*** Opening of Data for review ***

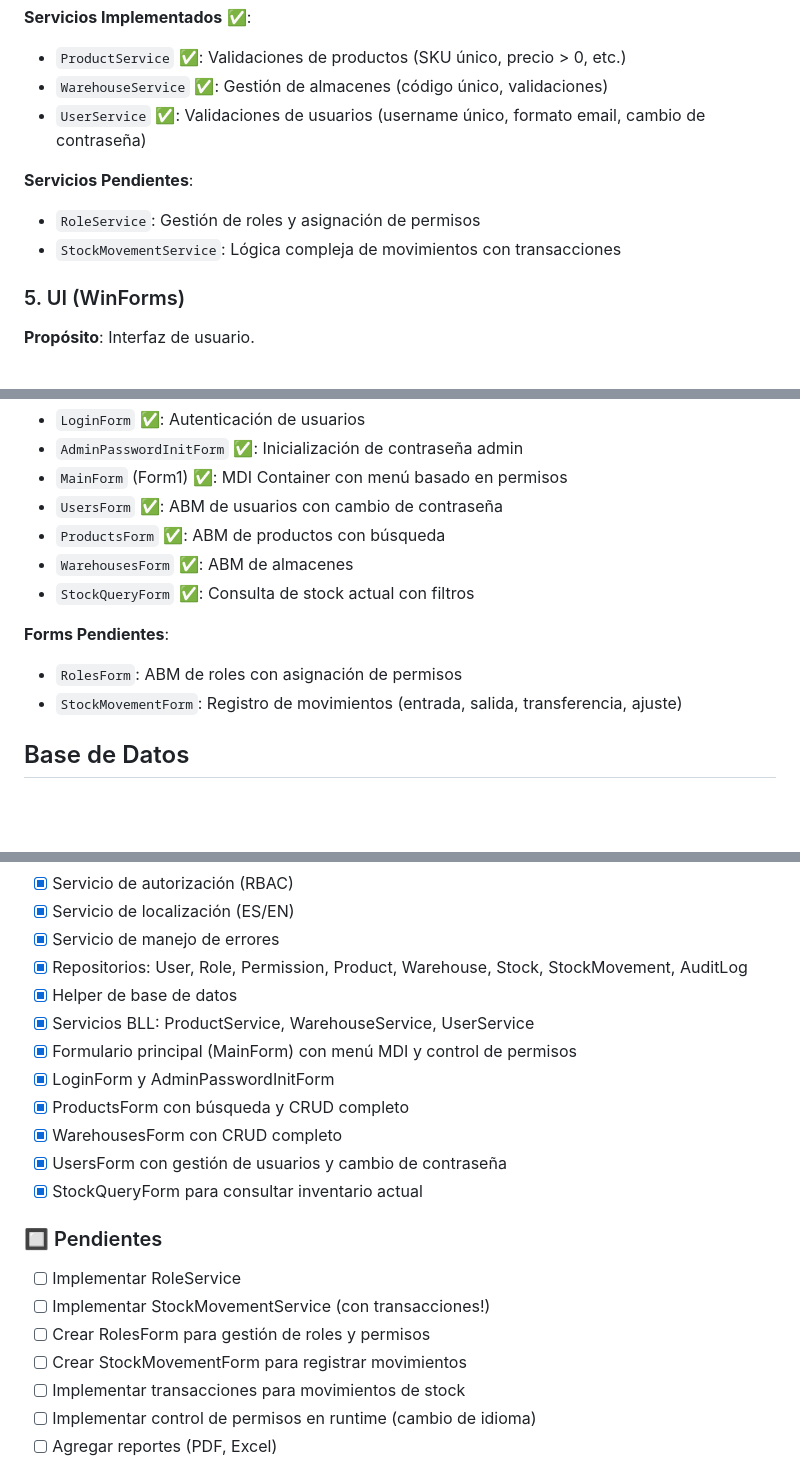
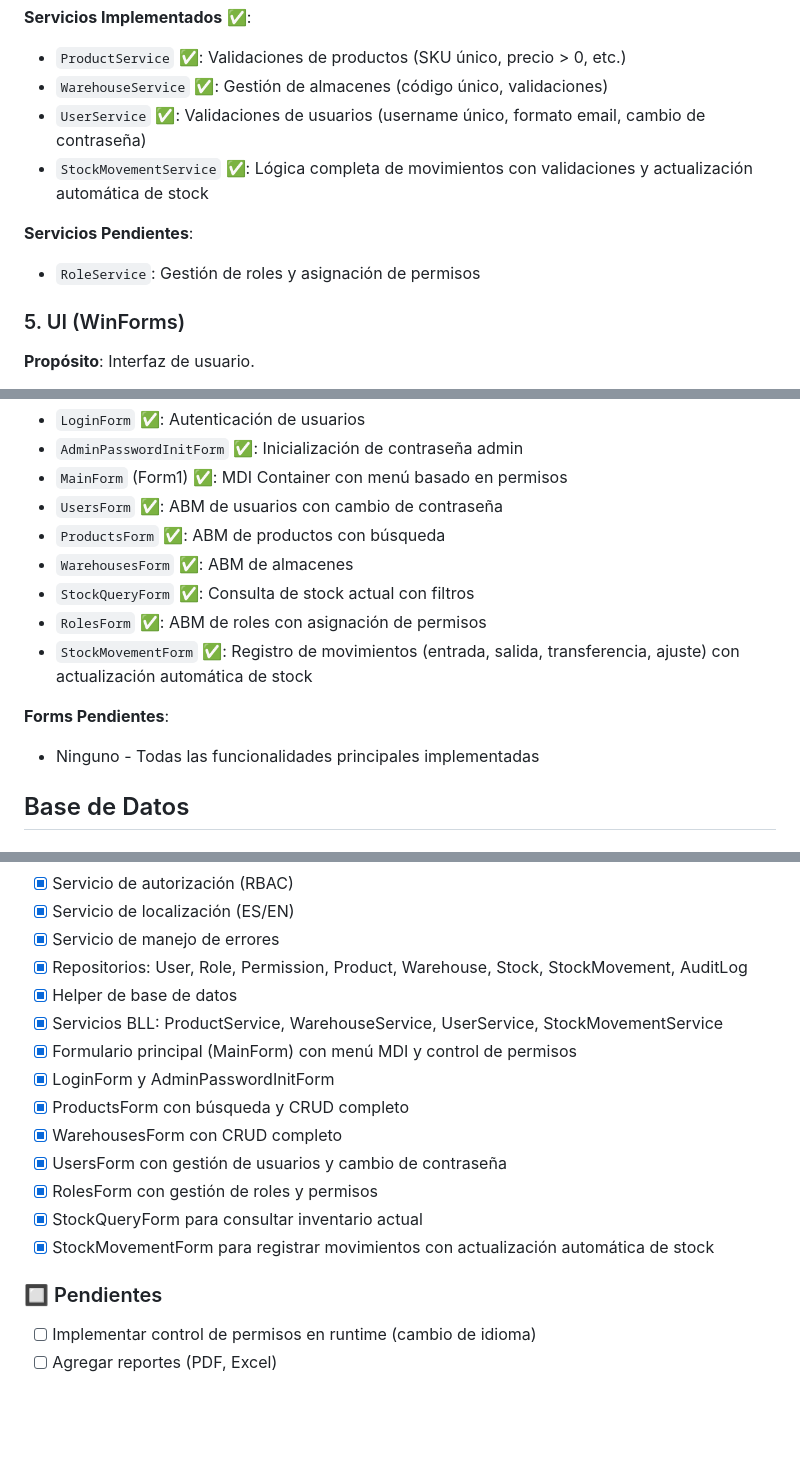
Before and after one commit to nahuk86/tp_diploma_nk_2026, a Markdown page: README.md, 3 parts joined by grey strips. Drawn GitHub-style; blank space fills up the shorter version.

Commit message:
Add documentation for Stock Movement form and update README
Co-authored-by: nahuk86 <130124513+nahuk86@users.noreply.github.com>

```diff
--- a/README.md
+++ b/README.md
@@ -101,10 +101,10 @@ El sistema está organizado en capas siguiendo principios de arquitectura limpia
 - `ProductService` ✅: Validaciones de productos (SKU único, precio > 0, etc.)
 - `WarehouseService` ✅: Gestión de almacenes (código único, validaciones)
 - `UserService` ✅: Validaciones de usuarios (username único, formato email, cambio de contraseña)
+- `StockMovementService` ✅: Lógica completa de movimientos con validaciones y actualización automática de stock
 
 **Servicios Pendientes**:
 - `RoleService`: Gestión de roles y asignación de permisos
-- `StockMovementService`: Lógica compleja de movimientos con transacciones
 
 ### 5. UI (WinForms)
 **Propósito**: Interfaz de usuario.
@@ -119,10 +119,11 @@ El sistema está organizado en capas siguiendo principios de arquitectura limpia
 - `ProductsForm` ✅: ABM de productos con búsqueda
 - `WarehousesForm` ✅: ABM de almacenes
 - `StockQueryForm` ✅: Consulta de stock actual con filtros
+- `RolesForm` ✅: ABM de roles con asignación de permisos
+- `StockMovementForm` ✅: Registro de movimientos (entrada, salida, transferencia, ajuste) con actualización automática de stock
 
 **Forms Pendientes**:
-- `RolesForm`: ABM de roles con asignación de permisos
-- `StockMovementForm`: Registro de movimientos (entrada, salida, transferencia, ajuste)
+- Ninguno - Todas las funcionalidades principales implementadas
 
 ## Base de Datos
 
@@ -207,21 +208,18 @@ Una vez configurada la contraseña, podrá iniciar sesión normalmente.
 - [x] Servicio de manejo de errores
 - [x] Repositorios: User, Role, Permission, Product, Warehouse, Stock, StockMovement, AuditLog
 - [x] Helper de base de datos
-- [x] Servicios BLL: ProductService, WarehouseService, UserService
+- [x] Servicios BLL: ProductService, WarehouseService, UserService, StockMovementService
 - [x] Formulario principal (MainForm) con menú MDI y control de permisos
 - [x] LoginForm y AdminPasswordInitForm
 - [x] ProductsForm con búsqueda y CRUD completo
 - [x] WarehousesForm con CRUD completo
 - [x] UsersForm con gestión de usuarios y cambio de contraseña
+- [x] RolesForm con gestión de roles y permisos
 - [x] StockQueryForm para consultar inventario actual
+- [x] StockMovementForm para registrar movimientos con actualización automática de stock
 
 ### 🔲 Pendientes
 
-- [ ] Implementar RoleService
-- [ ] Implementar StockMovementService (con transacciones!)
-- [ ] Crear RolesForm para gestión de roles y permisos
-- [ ] Crear StockMovementForm para registrar movimientos
-- [ ] Implementar transacciones para movimientos de stock
 - [ ] Implementar control de permisos en runtime (cambio de idioma)
 - [ ] Agregar reportes (PDF, Excel)
 
```
Also changed, not shown: STOCK_MOVEMENT_GUIDE.md (added, +211 -0 lines).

*** Close of Data for review ***

▶ **What you need to do**: Copy down each line in the entries that has the word "asignación".

▶ **Output for this task**:
 - `RoleService`: Gestión de roles y asignación de permisos
+- `RolesForm` ✅: ABM de roles con asignación de permisos
-- `RolesForm`: ABM de roles con asignación de permisos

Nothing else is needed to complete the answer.